== RECORDS FOR THIS TASK

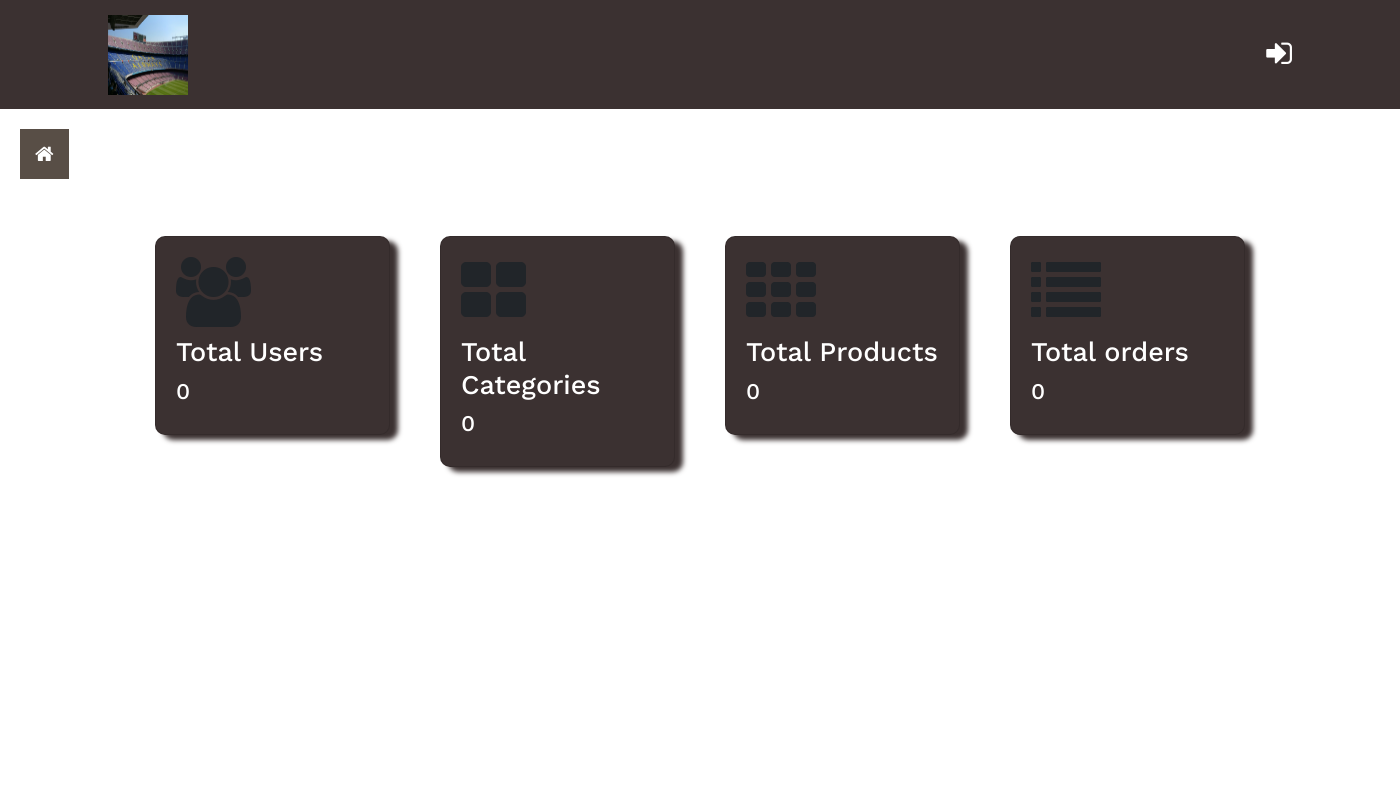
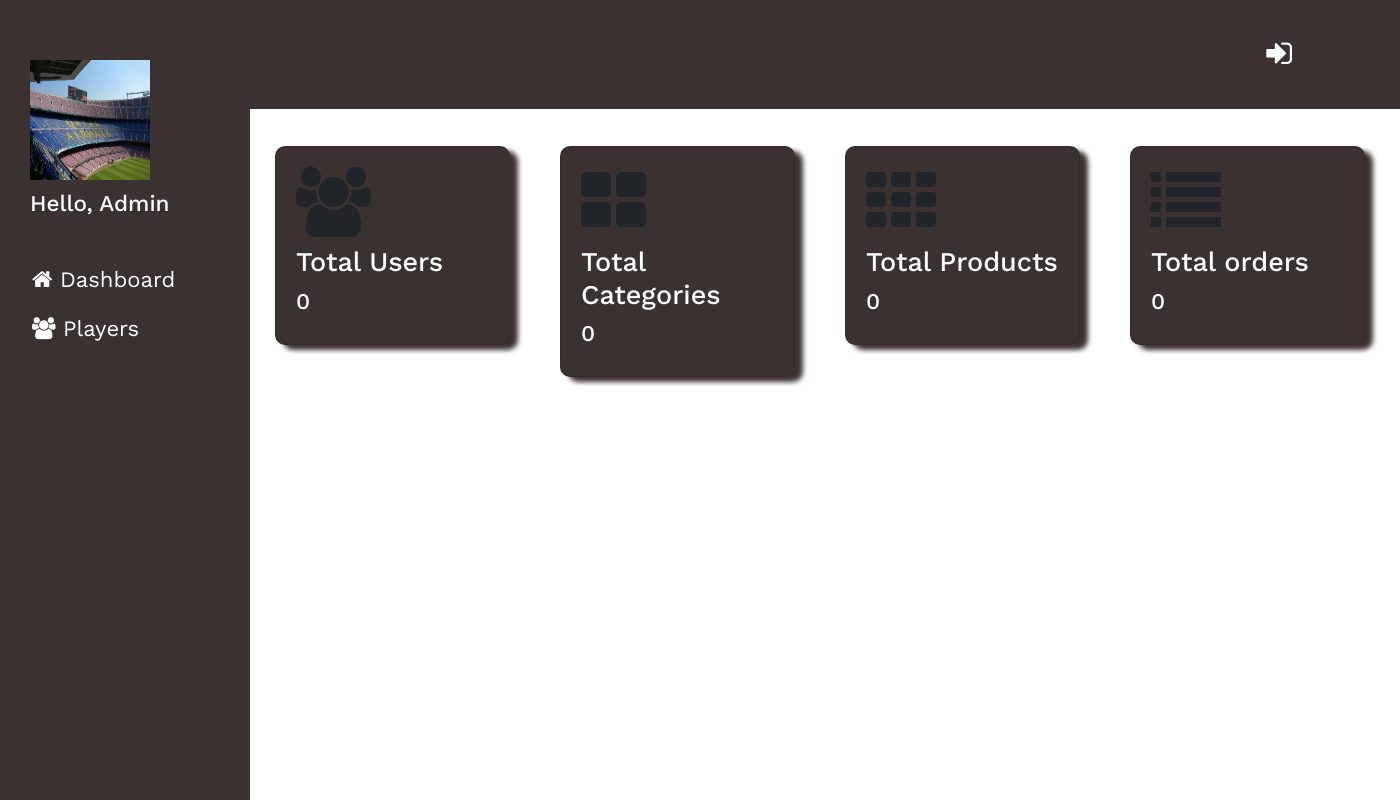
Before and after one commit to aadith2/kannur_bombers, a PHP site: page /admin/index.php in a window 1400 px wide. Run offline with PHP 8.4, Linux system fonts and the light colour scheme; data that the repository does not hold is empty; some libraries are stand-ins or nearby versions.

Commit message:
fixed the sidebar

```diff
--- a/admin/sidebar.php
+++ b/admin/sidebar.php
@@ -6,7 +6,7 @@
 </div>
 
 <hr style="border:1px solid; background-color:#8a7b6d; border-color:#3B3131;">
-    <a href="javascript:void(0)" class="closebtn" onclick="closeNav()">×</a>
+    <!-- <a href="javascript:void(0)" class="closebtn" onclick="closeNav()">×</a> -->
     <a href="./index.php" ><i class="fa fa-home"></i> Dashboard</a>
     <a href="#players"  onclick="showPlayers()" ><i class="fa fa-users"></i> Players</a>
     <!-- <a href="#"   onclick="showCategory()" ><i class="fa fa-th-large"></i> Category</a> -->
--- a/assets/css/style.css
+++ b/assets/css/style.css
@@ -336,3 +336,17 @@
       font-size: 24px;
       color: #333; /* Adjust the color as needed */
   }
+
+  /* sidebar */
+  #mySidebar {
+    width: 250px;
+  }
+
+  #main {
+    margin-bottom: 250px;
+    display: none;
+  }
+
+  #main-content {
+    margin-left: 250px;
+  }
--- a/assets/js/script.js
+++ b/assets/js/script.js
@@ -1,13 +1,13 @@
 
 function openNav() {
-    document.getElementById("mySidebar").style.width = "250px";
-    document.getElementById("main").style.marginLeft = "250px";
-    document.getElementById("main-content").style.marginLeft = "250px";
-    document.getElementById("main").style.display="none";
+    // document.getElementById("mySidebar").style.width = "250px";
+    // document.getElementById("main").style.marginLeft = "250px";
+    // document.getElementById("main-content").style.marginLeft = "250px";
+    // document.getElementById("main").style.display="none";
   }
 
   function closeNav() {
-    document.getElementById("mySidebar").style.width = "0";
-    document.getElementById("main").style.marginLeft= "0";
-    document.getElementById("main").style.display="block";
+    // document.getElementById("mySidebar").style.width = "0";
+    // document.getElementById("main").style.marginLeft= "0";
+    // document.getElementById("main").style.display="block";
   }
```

====

## THE TASK
For the word "closebtn", count the lines of the data that contain it and report only the total.

## RESULT FOR THIS TASK
2